Czech presidential election fails to produce head of state

Other News Materials 9 February 2008 18:57 (UTC +04:00)

( dpa )- A tight Czech presidential election failed Saturday to produce a result as lawmakers ended a third - and for the moment last - round of voting.

They were left having soon to open a new voting process to elect a president due to hold office for the next five years, including the Czech Republic's presidency of the European Union.

Failure Saturday to choose a president in the third round of voting - where both houses voted together and a majority of present lawmakers was required - meant they must restart the entire process.

The first two rounds of voting took place late on Friday after a protracted battle over whether the new Czech president should be elected by secret or open ballot.

Neither candidate - incumbent Vaclav Klaus, 66, and Czech-US economist Jan Svejnar, 55 - received the needed majority of 140 votes of the 278 lawmakers present in Saturday's last ballot.

The frontrunner, political veteran Klaus, missed re-election by one vote as 139 lawmakers raised their hand in his favour. Political neophyte Svejnar managed to get 113 votes.

Both Klaus and Svejnar told reporters that they were ready to run again.

Klaus - a Euro-sceptic who has also expressed doubt about global warming - symbolizes the post-communist era stressed continuity while pro-European Svejnar offers to take the country to the future.

Three parliamentarians were missing during during the vote, as they allegedly fell ill or even collapsed during the protracted and highly-charged election session that started Friday.

Both camps had been attacking each other Saturday morning to put pressure on individual lawmakers so they would vote in their favour.

On Friday a full afternoon of scrambling over voting procedure preceded the two initial rounds of voting that had also failed to produce a winner.

Czech presidents have limited powers but the office is highly regarded by the public.
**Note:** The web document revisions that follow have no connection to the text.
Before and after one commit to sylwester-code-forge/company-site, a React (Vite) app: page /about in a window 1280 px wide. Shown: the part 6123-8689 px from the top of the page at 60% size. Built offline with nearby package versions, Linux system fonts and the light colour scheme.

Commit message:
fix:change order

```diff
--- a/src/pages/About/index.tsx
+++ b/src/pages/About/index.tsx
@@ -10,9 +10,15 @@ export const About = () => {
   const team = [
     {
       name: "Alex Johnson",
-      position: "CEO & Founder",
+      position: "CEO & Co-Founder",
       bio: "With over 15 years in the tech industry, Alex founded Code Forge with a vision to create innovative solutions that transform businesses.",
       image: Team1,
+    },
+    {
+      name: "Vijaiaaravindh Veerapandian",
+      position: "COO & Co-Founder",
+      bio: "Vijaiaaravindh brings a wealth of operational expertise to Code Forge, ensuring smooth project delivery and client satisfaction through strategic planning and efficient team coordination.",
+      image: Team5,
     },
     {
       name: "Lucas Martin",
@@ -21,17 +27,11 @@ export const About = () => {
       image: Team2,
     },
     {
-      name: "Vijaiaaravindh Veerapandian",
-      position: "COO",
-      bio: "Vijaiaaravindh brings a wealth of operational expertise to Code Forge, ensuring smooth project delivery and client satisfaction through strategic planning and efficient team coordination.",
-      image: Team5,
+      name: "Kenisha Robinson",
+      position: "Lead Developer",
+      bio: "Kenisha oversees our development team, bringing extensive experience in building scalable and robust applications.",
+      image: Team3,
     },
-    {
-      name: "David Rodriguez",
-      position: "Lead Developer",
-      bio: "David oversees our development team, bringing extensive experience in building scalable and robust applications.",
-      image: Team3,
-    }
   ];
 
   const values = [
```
The president appoints prime ministers, names judges, suggests Constitutional Court judges to the Senate for approval and picks central bankers.